We started something that has touched not only what we wanted to do originally in the healthcare field but also has so many other applications and potential to evolve even further.
We have some doctors in Houston doing a trial test run with the vests to see if the compression system can help with seizures in epileptic patients. We’re really excited to see the results of that.
On the industrial side, we have interest from organizations involved with providing emergency response services. Some versions of our vests can be used to lift people out of natural disasters from helicopters. Without this vest, it could take several people to lift someone out of a flood situation. We’ve also created a version with bladders so that while sitting in flood waters and waiting to get rescued, caregivers, hospitals, and nursing facilities can put these on patients, activate the bladders, and it becomes a flotation device.
We didn’t create Universal Vests to make money. We created it because we saw a need that wasn’t being fulfilled.
Editor’s Note: For more information on pricing and customization, visit Universal Vests’ website at www.uvests.com or send an email to firstname.lastname@example.org. You can also watch several video demonstrations of the vests in action on the Universal Vests Instagram channel and Facebook page.
This article was extracted from an interview with one of the founders of Universal Vests.
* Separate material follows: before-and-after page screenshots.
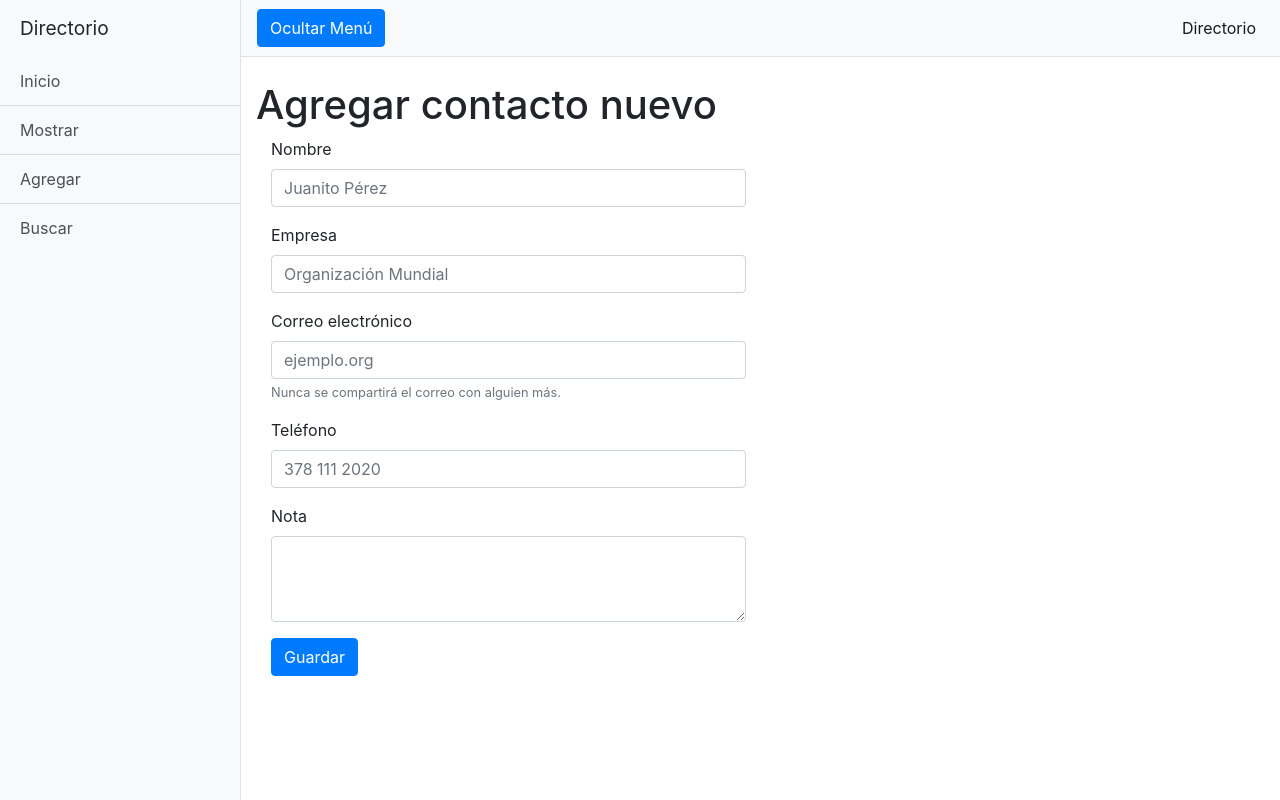
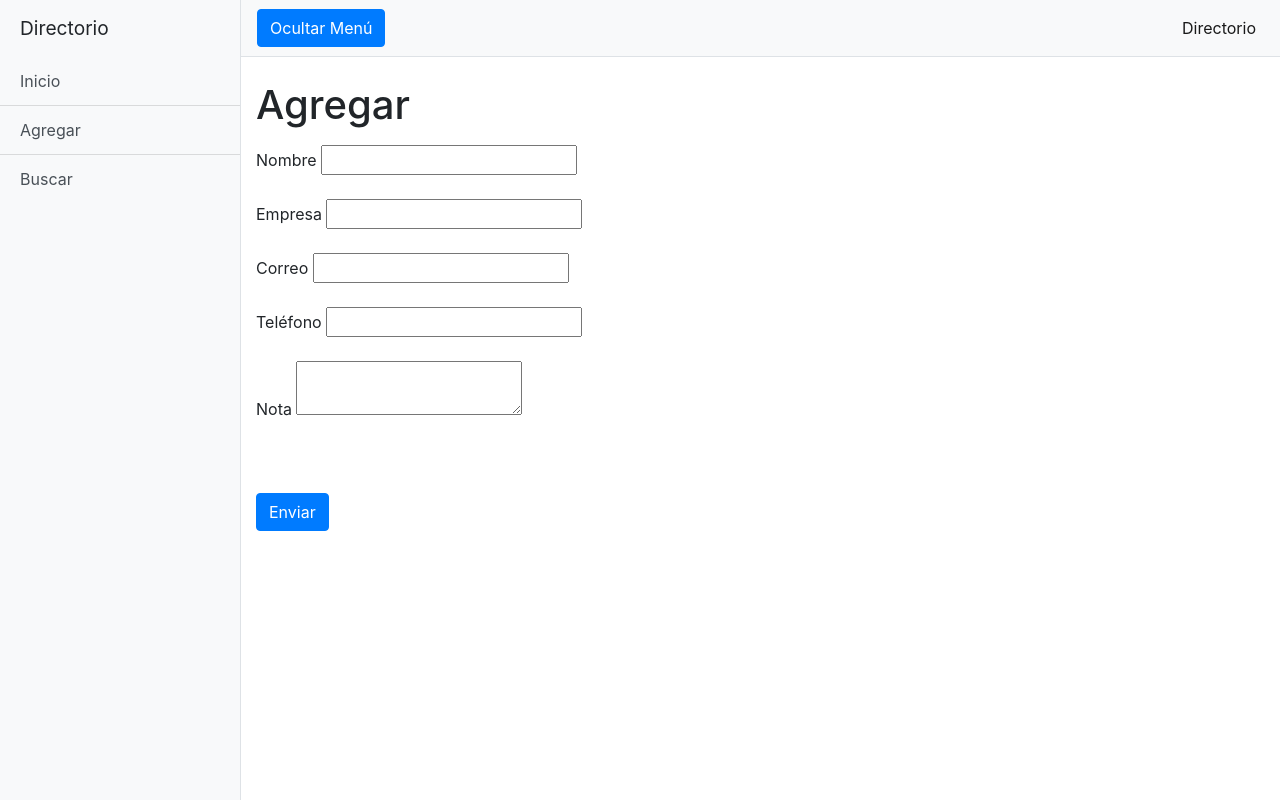
Before and after one commit to cualtos-industry-introduction/Taco-Team-Flask, a Flask app: page /agregar in a window 1280 px wide. Run offline with Flask 2, Linux system fonts and the light colour scheme; some libraries are stand-ins or nearby versions.

Commit message:
Archivo con el formulario

```diff
--- a/templates/agregar.html
+++ b/templates/agregar.html
@@ -28,7 +28,6 @@
       <div class="sidebar-heading">Directorio </div>
       <div class="list-group list-group-flush">
         <a href="{{url_for ('index') }}" class="list-group-item list-group-item-action bg-light">Inicio</a>
-        <a href="{{url_for ('mostrar_agenda') }}" class="list-group-item list-group-item-action bg-light">Mostrar</a>
         <a href="#" class="list-group-item list-group-item-action bg-light">Agregar</a>
         <a href="{{url_for ('buscar') }}" class="list-group-item list-group-item-action bg-light">Buscar</a>
 
@@ -42,15 +41,14 @@
       <nav class="navbar navbar-expand-lg navbar-light bg-light border-bottom">
         <button class="btn btn-primary" id="menu-toggle">Ocultar Menú</button>
 
-        <button class="navbar-toggler" type="button" data-toggle="collapse" data-target="#navbarSupportedContent"
-          aria-controls="navbarSupportedContent" aria-expanded="false" aria-label="Toggle navigation">
+        <button class="navbar-toggler" type="button" data-toggle="collapse" data-target="#navbarSupportedContent" aria-controls="navbarSupportedContent" aria-expanded="false" aria-label="Toggle navigation">
           <span class="navbar-toggler-icon"></span>
         </button>
 
         <div class="collapse navbar-collapse" id="navbarSupportedContent">
           <ul class="navbar-nav ml-auto mt-2 mt-lg-0">
             <li class="nav-item active">
-              <a class="nav-link">Directorio <span class="sr-only">(current)</span></a>
+              <a class="nav-link" >Directorio <span class="sr-only">(current)</span></a>
             </li>
 
 
@@ -59,46 +57,23 @@
       </nav>
 
       <div class="container-fluid">
-        <h1 class="mt-4">Agregar contacto nuevo</h1>
+        <h1 class="mt-4">Agregar</h1>
 
-        <div class="container-fluid">
-          <div class="row">
-            <div class="col-md-6 col-sm-12">
-              <form method="POST">
-                <div class="form-group">
-                  <label for="nombre">Nombre</label>
-                  <input type="text" class="form-control" id="nombre" placeholder="Juanito Pérez">
-                </div>
+        <p>
+          <form method="POST">
+            Nombre <input type="text" name="entrada" id="nombre" required></br></br>
+            Empresa <input type="text" name="entrada" id="empresa" required> </br></br>
+            Correo <input type="email" name="entrada" id="correo" required> </br></br>
+            Teléfono <input type="text" name="entrada" id="telefono" required> </br></br>
+            Nota <textarea name="entrada" id="nota" required></textarea></textarea> </br></br>
 
-                <div class="form-group">
-                  <label for="empresa">Empresa</label>
-                  <input type="text" class="form-control" id="empresa" placeholder="Organización Mundial">
-                </div>
 
-                <div class="form-group">
-                  <label for="correo">Correo electrónico</label>
-                  <input type="email" class="form-control" id="correo" aria-describedby="emailHelp"
-                    placeholder="ejemplo.org">
-                  <small id="emailHelp" class="form-text text-muted">Nunca se compartirá el correo con alguien
-                    más.</small>
-                </div>
+          </br></br>
+          <button type="submit" class="btn btn-primary" id="menu-toggle">Enviar</button>
 
-                <div class="form-group">
-                  <label for="telefono">Teléfono</label>
-                  <input type="text" class="form-control" id="telefono" placeholder="378 111 2020">
-                </div>
+          </form>
 
-                <div class="form-group">
-                  <label for="nota">Nota</label>
-                  <textarea class="form-control" id="nota" rows="3"></textarea>
-                </div>
-
-                <button type="submit" class="btn btn-primary">Guardar</button>
-
-              </form>
-            </div>
-          </div>
-        </div>
+        </p>
 
 
         <!--<p>En base al código que has estado trabajando a lo largo del curso, en equipo, convierte la apliación agenda simple a una aplicación web, aloja los cambios en un nuevo repositorio</p>-->
@@ -118,7 +93,7 @@
 
   <!-- Menu Toggle Script -->
   <script>
-    $("#menu-toggle").click(function (e) {
+    $("#menu-toggle").click(function(e) {
       e.preventDefault();
       $("#wrapper").toggleClass("toggled");
     });
```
It has been edited for clarity and length.
Betsy Bailey has a diverse background including experience in marketing research at American Express, business operations and client relations with 601am, travel and culinary writing with VegDining, and playing volleyball professionally overseas.
Betsy is excited to get back into writing, something she’s adored since childhood, and thoroughly enjoys the process of getting to know her interviewees. On top of her work with Wheel:Life, she also teaches students learning English as a second language, speaks French fluently, and travels any chance she gets!